BEGIN GIVEN DATA
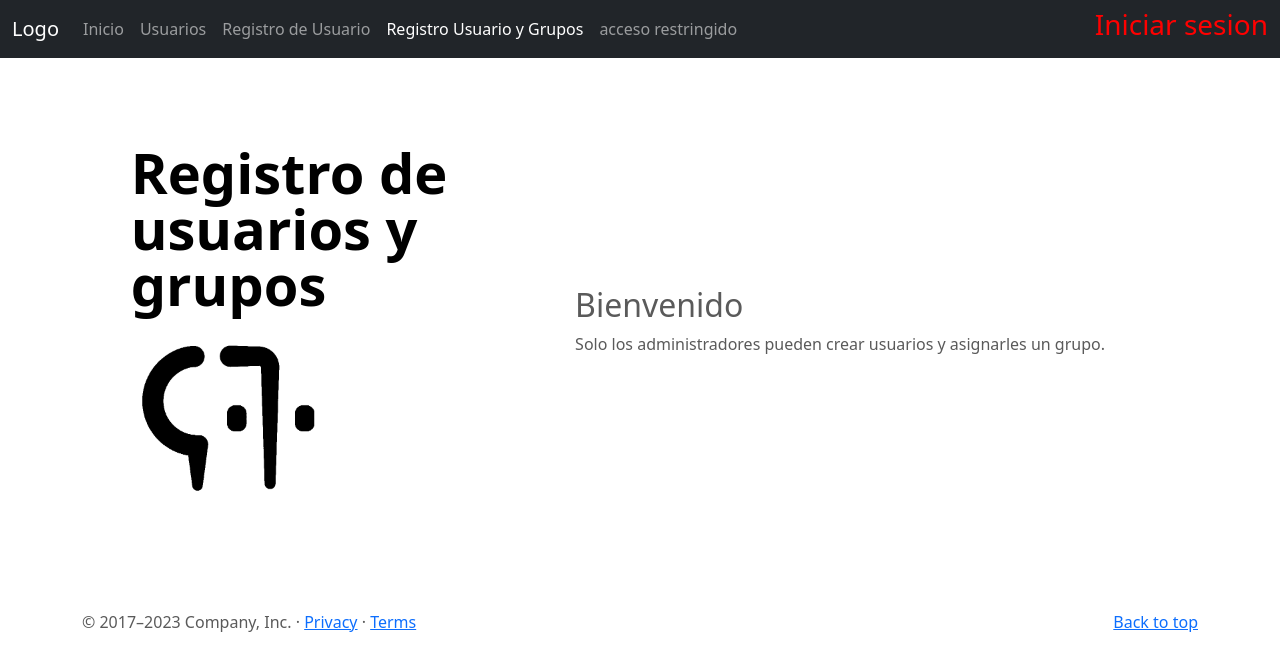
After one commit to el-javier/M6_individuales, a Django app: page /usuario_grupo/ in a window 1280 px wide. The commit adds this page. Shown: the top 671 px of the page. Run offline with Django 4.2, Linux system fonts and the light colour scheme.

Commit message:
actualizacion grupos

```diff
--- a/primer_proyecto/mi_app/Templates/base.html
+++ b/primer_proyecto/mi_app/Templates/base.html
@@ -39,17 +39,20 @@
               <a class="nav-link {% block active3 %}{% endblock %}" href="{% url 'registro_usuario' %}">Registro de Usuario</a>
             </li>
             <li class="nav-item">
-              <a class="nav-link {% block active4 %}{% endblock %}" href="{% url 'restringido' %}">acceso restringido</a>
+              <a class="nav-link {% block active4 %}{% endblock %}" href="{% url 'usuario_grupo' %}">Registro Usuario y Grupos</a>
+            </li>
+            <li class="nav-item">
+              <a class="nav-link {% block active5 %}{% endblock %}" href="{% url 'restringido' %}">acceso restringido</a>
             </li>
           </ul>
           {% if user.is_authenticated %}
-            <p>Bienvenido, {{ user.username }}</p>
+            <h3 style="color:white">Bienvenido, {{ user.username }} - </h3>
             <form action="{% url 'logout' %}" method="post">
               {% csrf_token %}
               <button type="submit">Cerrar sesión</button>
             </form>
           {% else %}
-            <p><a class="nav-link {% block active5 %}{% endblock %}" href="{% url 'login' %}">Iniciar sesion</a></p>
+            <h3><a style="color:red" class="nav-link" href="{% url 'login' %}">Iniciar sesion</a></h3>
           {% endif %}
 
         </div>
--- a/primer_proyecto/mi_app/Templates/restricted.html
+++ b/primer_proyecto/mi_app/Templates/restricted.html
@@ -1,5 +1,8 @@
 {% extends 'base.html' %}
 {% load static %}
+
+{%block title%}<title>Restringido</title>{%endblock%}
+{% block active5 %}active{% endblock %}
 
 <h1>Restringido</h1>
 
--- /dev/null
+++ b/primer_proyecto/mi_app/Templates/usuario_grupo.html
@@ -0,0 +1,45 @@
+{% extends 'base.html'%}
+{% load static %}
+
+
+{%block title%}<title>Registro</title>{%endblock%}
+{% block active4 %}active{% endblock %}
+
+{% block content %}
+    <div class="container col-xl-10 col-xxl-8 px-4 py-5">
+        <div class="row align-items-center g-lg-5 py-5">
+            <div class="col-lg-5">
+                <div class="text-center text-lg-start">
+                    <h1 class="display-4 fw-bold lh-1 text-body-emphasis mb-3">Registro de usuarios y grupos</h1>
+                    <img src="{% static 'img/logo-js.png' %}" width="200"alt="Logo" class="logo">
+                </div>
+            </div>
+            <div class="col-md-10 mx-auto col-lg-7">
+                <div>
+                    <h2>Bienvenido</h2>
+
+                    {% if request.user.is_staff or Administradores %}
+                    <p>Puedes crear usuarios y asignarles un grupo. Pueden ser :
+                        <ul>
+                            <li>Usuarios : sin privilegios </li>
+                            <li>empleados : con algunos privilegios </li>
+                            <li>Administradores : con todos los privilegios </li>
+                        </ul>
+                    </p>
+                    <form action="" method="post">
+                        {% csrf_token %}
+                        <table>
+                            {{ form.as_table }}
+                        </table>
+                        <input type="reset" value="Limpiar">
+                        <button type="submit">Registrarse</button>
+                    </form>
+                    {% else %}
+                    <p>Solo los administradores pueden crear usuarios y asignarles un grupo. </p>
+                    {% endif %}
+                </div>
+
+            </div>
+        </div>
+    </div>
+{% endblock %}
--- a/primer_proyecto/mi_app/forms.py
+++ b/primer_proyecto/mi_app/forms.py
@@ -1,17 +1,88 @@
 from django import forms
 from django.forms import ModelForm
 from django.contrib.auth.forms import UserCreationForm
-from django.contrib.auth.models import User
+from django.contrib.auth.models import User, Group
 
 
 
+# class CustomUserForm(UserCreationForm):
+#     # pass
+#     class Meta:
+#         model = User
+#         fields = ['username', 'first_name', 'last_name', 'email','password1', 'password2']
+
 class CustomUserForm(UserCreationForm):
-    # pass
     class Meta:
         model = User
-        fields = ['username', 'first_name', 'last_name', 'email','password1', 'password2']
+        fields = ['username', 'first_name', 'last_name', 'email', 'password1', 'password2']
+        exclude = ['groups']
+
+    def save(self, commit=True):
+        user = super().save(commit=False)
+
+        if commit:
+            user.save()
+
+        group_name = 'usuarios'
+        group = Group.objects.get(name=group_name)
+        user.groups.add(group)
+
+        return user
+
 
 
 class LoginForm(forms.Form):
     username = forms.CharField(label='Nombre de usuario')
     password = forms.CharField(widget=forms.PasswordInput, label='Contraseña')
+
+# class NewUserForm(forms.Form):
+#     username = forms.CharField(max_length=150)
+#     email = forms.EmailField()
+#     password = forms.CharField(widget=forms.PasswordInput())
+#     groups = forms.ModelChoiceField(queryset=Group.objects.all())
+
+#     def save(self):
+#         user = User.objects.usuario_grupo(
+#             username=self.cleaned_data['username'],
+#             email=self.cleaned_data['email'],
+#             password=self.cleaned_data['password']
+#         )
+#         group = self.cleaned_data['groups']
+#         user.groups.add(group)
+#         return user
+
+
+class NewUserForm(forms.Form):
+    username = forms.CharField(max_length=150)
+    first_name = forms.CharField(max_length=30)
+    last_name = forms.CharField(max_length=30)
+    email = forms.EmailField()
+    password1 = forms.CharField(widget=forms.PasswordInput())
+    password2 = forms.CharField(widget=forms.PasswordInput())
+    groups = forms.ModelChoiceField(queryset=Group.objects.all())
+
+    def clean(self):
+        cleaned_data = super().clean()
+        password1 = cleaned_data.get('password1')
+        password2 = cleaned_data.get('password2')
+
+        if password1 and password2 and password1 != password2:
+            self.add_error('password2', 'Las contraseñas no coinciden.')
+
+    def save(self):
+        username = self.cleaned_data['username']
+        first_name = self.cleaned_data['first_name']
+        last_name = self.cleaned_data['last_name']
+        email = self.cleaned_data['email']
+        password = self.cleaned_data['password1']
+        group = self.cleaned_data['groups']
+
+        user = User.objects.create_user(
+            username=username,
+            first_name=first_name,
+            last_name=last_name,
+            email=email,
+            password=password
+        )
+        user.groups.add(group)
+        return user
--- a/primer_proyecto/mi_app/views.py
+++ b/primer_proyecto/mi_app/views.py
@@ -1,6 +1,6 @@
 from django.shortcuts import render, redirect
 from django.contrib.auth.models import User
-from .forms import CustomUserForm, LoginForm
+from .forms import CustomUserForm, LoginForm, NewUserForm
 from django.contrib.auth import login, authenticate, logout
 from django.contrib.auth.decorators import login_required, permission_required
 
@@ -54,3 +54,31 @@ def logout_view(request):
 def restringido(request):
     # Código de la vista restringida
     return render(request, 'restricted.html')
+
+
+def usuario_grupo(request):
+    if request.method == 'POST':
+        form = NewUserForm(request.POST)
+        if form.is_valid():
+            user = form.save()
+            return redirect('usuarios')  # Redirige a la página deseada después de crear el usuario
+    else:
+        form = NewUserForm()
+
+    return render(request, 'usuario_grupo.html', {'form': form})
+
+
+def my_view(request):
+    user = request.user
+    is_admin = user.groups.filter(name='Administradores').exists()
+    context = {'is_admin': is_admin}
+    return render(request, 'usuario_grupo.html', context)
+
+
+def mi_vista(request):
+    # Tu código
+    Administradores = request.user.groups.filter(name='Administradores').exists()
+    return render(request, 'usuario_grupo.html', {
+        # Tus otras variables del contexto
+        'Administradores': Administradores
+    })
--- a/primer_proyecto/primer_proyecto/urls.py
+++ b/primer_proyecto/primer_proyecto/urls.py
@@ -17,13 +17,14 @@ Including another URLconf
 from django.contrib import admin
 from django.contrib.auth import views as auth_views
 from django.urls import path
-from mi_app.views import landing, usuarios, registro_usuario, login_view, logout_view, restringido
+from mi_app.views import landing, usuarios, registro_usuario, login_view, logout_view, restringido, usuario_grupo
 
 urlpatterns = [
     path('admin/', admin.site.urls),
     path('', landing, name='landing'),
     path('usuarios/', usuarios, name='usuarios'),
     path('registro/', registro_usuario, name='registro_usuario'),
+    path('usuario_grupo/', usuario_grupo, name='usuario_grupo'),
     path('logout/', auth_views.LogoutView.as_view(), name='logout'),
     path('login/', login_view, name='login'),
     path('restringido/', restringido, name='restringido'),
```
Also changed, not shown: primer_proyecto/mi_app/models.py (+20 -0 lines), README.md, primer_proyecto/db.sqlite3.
END GIVEN DATA
BEGIN GIVEN DATA
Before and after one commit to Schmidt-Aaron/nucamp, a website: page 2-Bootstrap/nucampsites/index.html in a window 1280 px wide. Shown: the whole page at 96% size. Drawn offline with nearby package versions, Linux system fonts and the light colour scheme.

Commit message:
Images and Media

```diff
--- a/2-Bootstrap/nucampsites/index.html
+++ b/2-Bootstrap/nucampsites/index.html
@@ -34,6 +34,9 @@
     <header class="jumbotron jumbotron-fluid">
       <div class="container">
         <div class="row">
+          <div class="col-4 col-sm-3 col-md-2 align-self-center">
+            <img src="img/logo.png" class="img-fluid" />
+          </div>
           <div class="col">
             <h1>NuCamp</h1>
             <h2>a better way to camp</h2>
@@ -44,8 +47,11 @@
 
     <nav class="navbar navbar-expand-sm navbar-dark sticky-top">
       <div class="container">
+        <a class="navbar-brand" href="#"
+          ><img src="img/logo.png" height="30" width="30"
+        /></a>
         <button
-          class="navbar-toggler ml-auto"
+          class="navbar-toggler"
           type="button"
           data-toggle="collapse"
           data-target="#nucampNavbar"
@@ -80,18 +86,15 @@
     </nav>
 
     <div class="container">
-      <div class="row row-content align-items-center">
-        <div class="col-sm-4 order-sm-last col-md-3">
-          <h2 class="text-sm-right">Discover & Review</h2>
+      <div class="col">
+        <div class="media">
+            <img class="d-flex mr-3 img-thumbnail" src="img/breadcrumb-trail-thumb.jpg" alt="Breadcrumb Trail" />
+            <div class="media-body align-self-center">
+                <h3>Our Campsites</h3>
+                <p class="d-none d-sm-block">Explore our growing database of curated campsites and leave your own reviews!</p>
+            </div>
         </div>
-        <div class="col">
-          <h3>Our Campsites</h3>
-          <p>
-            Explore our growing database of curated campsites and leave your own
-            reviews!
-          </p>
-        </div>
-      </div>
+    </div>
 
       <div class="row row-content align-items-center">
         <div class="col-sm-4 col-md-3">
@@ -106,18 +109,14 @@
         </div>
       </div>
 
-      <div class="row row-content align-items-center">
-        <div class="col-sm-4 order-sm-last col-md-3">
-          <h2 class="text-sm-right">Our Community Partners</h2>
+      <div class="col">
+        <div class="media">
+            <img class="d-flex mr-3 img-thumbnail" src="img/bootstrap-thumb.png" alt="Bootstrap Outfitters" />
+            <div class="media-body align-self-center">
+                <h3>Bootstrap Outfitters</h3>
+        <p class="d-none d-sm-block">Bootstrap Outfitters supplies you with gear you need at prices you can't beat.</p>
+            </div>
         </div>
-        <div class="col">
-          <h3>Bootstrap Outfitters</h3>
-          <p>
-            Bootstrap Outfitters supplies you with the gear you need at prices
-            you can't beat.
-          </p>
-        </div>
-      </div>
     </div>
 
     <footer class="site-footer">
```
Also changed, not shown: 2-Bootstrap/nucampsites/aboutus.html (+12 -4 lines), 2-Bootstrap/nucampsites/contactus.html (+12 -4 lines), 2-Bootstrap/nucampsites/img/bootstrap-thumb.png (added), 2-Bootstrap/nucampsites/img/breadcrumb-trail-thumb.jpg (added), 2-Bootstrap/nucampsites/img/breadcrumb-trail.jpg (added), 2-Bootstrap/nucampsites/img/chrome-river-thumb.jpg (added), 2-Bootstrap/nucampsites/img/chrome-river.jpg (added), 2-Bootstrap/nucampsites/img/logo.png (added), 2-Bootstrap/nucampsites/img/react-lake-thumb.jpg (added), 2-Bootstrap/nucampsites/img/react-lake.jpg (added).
END GIVEN DATA
> EXERCISE DETAILS: In the listing, return each line containing the string "privilegios".

> WRITTEN ANSWER:
+                            <li>Usuarios : sin privilegios </li>
+                            <li>empleados : con algunos privilegios </li>
+                            <li>Administradores : con todos los privilegios </li>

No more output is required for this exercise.